*ASSIGNMENT*.
From the entries below, copy every line that holds the word "print".

*EXERCISE MATERIAL*.
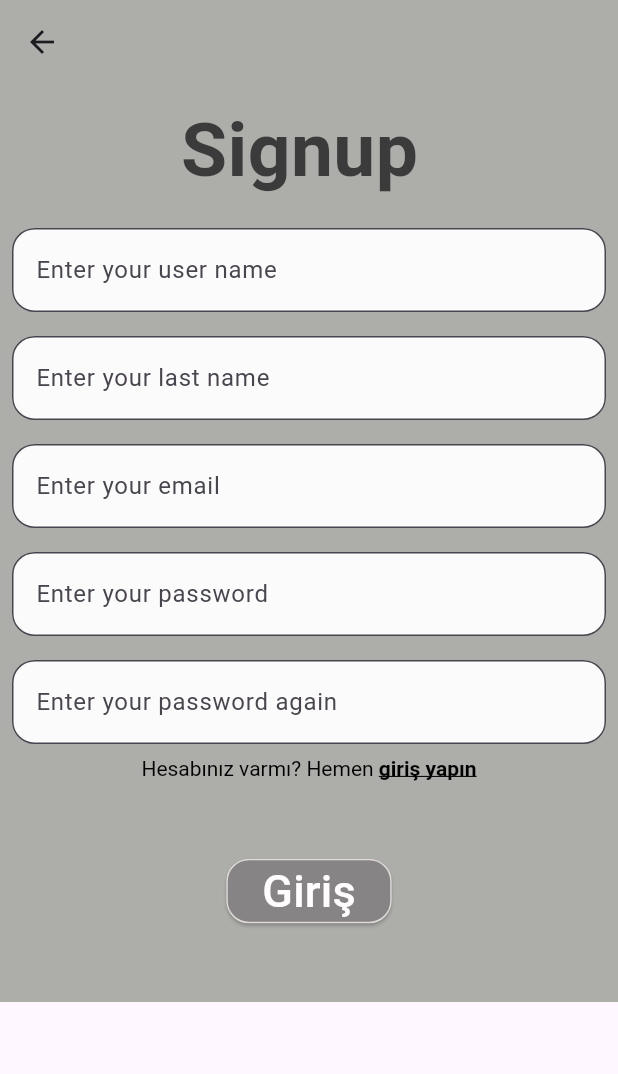
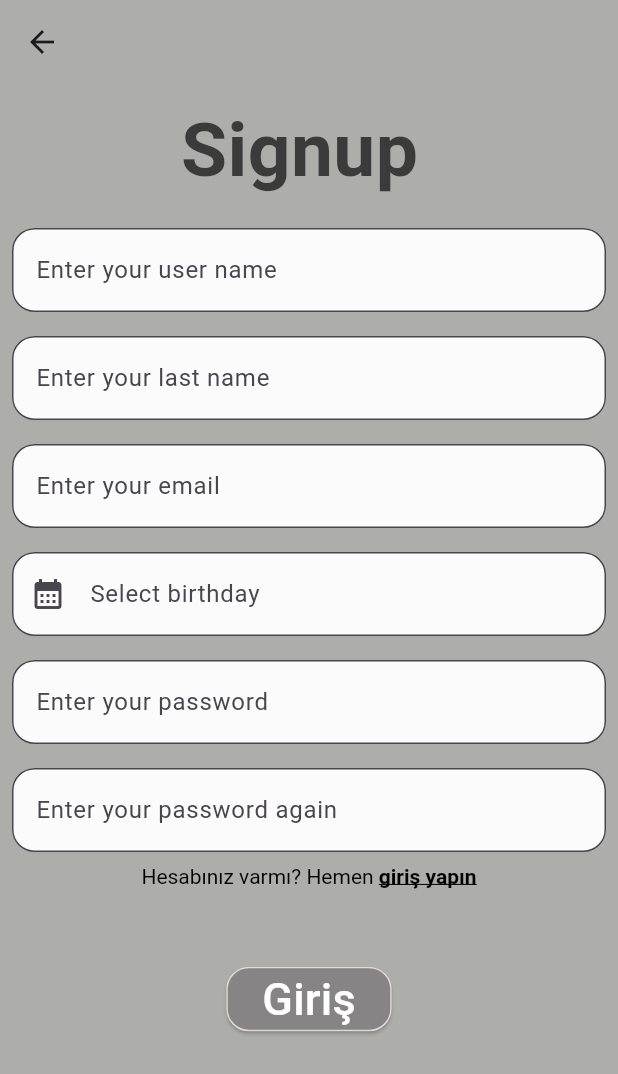
Before and after one commit to YilmazEr06/firebase_write_read_auth, a Flutter app: the signupscreen screen opened by its route, on a phone screen of 412 x 824 dp. Shown: the top 1074 px of the screen. Run offline on Flutter 3.47's test engine with Material 3 defaults, Android fonts, the phone set to English and light mode, and no system bars; our stand-ins replace cloud_firestore, firebase_auth, firebase_core; missing offline and left inert: dart:ffi; accounts and stored records are empty.

```diff
--- a/lib/Databse/dbfire.dart
+++ b/lib/Databse/dbfire.dart
@@ -1,12 +1,14 @@
 import 'package:cloud_firestore/cloud_firestore.dart';
+import 'package:firebase_auth/firebase_auth.dart';
 import 'package:firebase_write_read_auth/models/user.dart';
 
 
 class dbfire {
   FirebaseFirestore db = FirebaseFirestore.instance;
 
- Future<DocumentReference<Map<String, dynamic>>> addusers(User user) async{
+ Future<DocumentReference<Map<String, dynamic>>> addusers(Usermodel user,UserCredential credential) async{
     var a =db.collection("users").add(user.toFirestore());
+    db.collection("users").doc(credential.user!.uid).set(user.toFirestore());
     return a;
 
   }
--- a/lib/models/user.dart
+++ b/lib/models/user.dart
@@ -1,25 +1,41 @@
 import 'package:cloud_firestore/cloud_firestore.dart';
+import 'package:intl/intl.dart';
 
-class User {
-  final String? name;
-  final String? surname;
-  final String? email;
-  final String? password;
-  User({required this.name, required this.surname, required this.email, required this.password});
+class Usermodel {
+   String name;
+   String surname;
+   String email;
+   String? password;
+   String? uid;
+   String birthday;
+  Usermodel( {required this.birthday,  this.uid,required this.name, required this.surname, required this.email,  this.password});
+ factory Usermodel.defaultuser(
 
-  factory User.fromFirestore(
+   )
+   { return Usermodel(
+      name: 'name',
+      surname: "surname",
+      email: 'email',
+      password: 'password',
+      uid: 'uid',
+      birthday : "birthday"
+    );
+
+   }
+  factory Usermodel.fromFirestore(
     DocumentSnapshot<Map<String, dynamic>> snapshot,
-    SnapshotOptions? options,
+
   ) {
     final data = snapshot.data();
-    return User(
+    return Usermodel(
       name: data?['name'],
       surname: data?['surname'],
       email: data?['email'],
       password: data?['password'],
+      uid: data?['uid'],
+      birthday : data?["birthday"]
     );
   }
-
 
 
   Map<String, dynamic> toFirestore() {
@@ -28,7 +44,14 @@ class User {
       if (surname != null) "surname": surname,
       if (email != null) "email": email,
       if (password != null) "password": password,
-
+      if (uid != null) "uid": uid,
+      if (birthday != null) "birthday": birthday,
     };
   }
+
+  DateTime get getbirthdaydate{
+    DateFormat dateFormat = DateFormat("yyyy-MM-dd");
+    DateTime dateTime = dateFormat.parse(birthday!);
+    return dateTime;
+  }
 }
--- /dev/null
+++ b/lib/screens/signuppage/companents/datepicker.dart
@@ -0,0 +1,73 @@
+// ignore_for_file: camel_case_types
+
+import 'package:flutter/material.dart';
+class datepicker extends StatefulWidget {
+  const datepicker({
+    super.key,required  this.controller
+  });
+  final TextEditingController controller;
+  @override
+  State<datepicker> createState() => _datepickerState();
+}
+
+class _datepickerState extends State<datepicker> {
+
+  @override
+  void initState() {
+    // TODO: implement initState
+
+    super.initState();
+  }
+  @override
+  Widget build(BuildContext context) {
+
+    void select() async{
+  DateTime? a=  await  showDatePicker(
+      initialDate: DateTime.now(),
+      context: context,
+      firstDate: DateTime(2000),
+      lastDate: DateTime(2100),
+
+      );
+
+
+      if (a!=null){
+        setState(() {
+
+         widget.controller.text= a.toString().split(" ")[0];
+        });
+
+        print(a.toString().split(" ")[0]);
+      }
+  }
+    return TextField(
+
+      controller: widget.controller,
+      onTap: () => select(),
+      readOnly: true,
+      decoration: const InputDecoration(
+        border: OutlineInputBorder(
+          borderSide:
+    BorderSide(color: Colors.lightBlueAccent, width: 1.0),
+              borderRadius: BorderRadius.all(Radius.circular(15.0)),
+
+        ),
+
+        label: Text("Select birthday"),
+
+        fillColor: Color.fromARGB(255, 252, 251, 251) ,
+        filled: true,
+        prefixIcon: Icon(Icons.calendar_month),
+
+        focusedBorder: OutlineInputBorder(
+          borderSide:
+                 BorderSide(color: Color.fromARGB(255, 67, 48, 236)),
+              borderRadius: BorderRadius.all(Radius.circular(15.0)),
+
+        ),
+
+
+        ),
+    );
+  }
+}
--- a/lib/screens/signuppage/companents/signinformwidget.dart
+++ b/lib/screens/signuppage/companents/signinformwidget.dart
@@ -1,19 +1,33 @@
 import 'package:firebase_write_read_auth/Globalwidgets/createtextfiled.dart';
+import 'package:firebase_write_read_auth/models/user.dart';
+import 'package:firebase_write_read_auth/screens/signuppage/companents/datepicker.dart';
 import 'package:flutter/gestures.dart';
 import 'package:flutter/material.dart';
 
 // ignore: must_be_immutable
-class MyCustomsignupForm extends StatelessWidget {
-  final void Function(BuildContext context, String username,String lastname,String email,String password) signoperation;
-  MyCustomsignupForm(this.signoperation, {super.key});
+class MyCustomsignupForm extends StatefulWidget {
+  final void Function(BuildContext context,Usermodel user) signoperation;
+  const MyCustomsignupForm(this.signoperation, {super.key});
 
+  @override
+  State<MyCustomsignupForm> createState() => _MyCustomsignupFormState();
+}
+
+class _MyCustomsignupFormState extends State<MyCustomsignupForm> {
   final _formKey = GlobalKey<FormState>();
 
   late TextEditingController controlleremail;
+
   late TextEditingController controllerpassword;
+
   late TextEditingController controllerpasswordagain;
+
   late TextEditingController controlleusername;
+
   late TextEditingController controllerlastname;
+
+  late TextEditingController controllerdatetime;
+
   @override
   Widget build(BuildContext context) {
     // Build a Form widget using the _formKe
@@ -23,6 +37,8 @@ class MyCustomsignupForm extends StatelessWidget {
     controllerpasswordagain = TextEditingController();
     controlleusername = TextEditingController();
     controllerlastname = TextEditingController();
+    controllerdatetime = TextEditingController();
+
 
     return Form(
       key: _formKey,
@@ -72,6 +88,11 @@ class MyCustomsignupForm extends StatelessWidget {
                 },
               ),
             ),
+              Padding(
+              padding: const  EdgeInsets.symmetric(horizontal: 8, vertical: 8),
+              child: datepicker(controller: controllerdatetime ,)
+            ),
+
             Padding(
               padding: const EdgeInsets.symmetric(horizontal: 8, vertical: 8),
               child: CreateTextFieldwidget(
@@ -135,8 +156,13 @@ class MyCustomsignupForm extends StatelessWidget {
                     ScaffoldMessenger.of(context).showSnackBar(
                       const SnackBar(content: Text('Giriş yapılıyor')),
                     );
-                    signoperation(
-                        context,controlleusername.text,controllerlastname.text,controlleremail.text,controllerpassword.text);
+                        widget.signoperation(context, Usermodel(name: controlleusername.text,
+                           surname: controllerlastname.text,
+                           email: controlleremail.text,
+                           password: controllerpassword.text,
+                           birthday: controllerdatetime.text
+                           )
+                           );
                   }
                 },
               ),
@@ -144,6 +170,8 @@ class MyCustomsignupForm extends StatelessWidget {
           ],
         ),
       ),
+
     );
+
   }
 }
--- a/lib/screens/signuppage/signuppage.dart
+++ b/lib/screens/signuppage/signuppage.dart
@@ -1,3 +1,4 @@
+import 'package:firebase_auth/firebase_auth.dart';
 import 'package:firebase_write_read_auth/Databse/dbfire.dart';
 import 'package:firebase_write_read_auth/Databse/firebase.dart';
 import 'package:firebase_write_read_auth/models/user.dart';
@@ -12,19 +13,41 @@ class signupscreen extends StatefulWidget {
 }
 class _MyHomePageState extends State<signupscreen> {
 
-  static createuseroperation(BuildContext context,
-   String username,
-   String lastname,
-   String email,
-   String password)
-  {
-   firebasehlp().createuserWithemailandPassword(email, password).then((value) {
-    if (value == "succes"){ dbfire().addusers(
-      User(name: username, surname: lastname, email: email, password: password))
-      .then((value) {
-         Navigator.pushNamedAndRemoveUntil(context, "/main", (route) => false); });}
+  static createuseroperation(
+    BuildContext context,
+    Usermodel user,
+
+  )
+  async {
+    firebasehlp().createuserWithemailandPassword(user.email!,user.password!).then((value) async {
+
+
+
+    if (value[0] == "succes")
+    { dbfire().addusers(
+      Usermodel(
+        name: user.name,
+       surname: user.surname,
+        email: user.email,
+         password: user.password,
+         birthday: user.birthday
+          ),value[1] as UserCredential
+
+          ).then((value) => Navigator.pushNamedAndRemoveUntil(context, "/main", (route) => false));
+
+
+
+
+
+      }
     else print(value);
-   },);
+
+ });
+
+
+
+
+
 
 
 
@@ -40,8 +63,9 @@ class _MyHomePageState extends State<signupscreen> {
   @override
   Widget build(BuildContext context) {
     return Scaffold(
+      backgroundColor: const Color.fromARGB(255, 173, 173, 170),
       appBar: AppBar(
-        backgroundColor:  const Color.fromARGB(255, 173, 173, 170)
+        backgroundColor:  Color.fromARGB(0, 173, 173, 170)
       ),
 
       body:  Container(
--- a/pubspec.yaml
+++ b/pubspec.yaml
@@ -39,6 +39,7 @@ dependencies:
 
   firebase_core: ^2.7.1
   cloud_firestore: ^4.15.3
+  intl: ^0.19.0
 
 dev_dependencies:
   flutter_test:
```
Also changed, not shown: lib/Databse/firebase.dart (+16 -28 lines), lib/screens/mainpage/mainscreen.dart (+70 -17 lines), pubspec.lock.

*RESPONSE AREA*.
+        print(a.toString().split(" ")[0]);
     else print(value);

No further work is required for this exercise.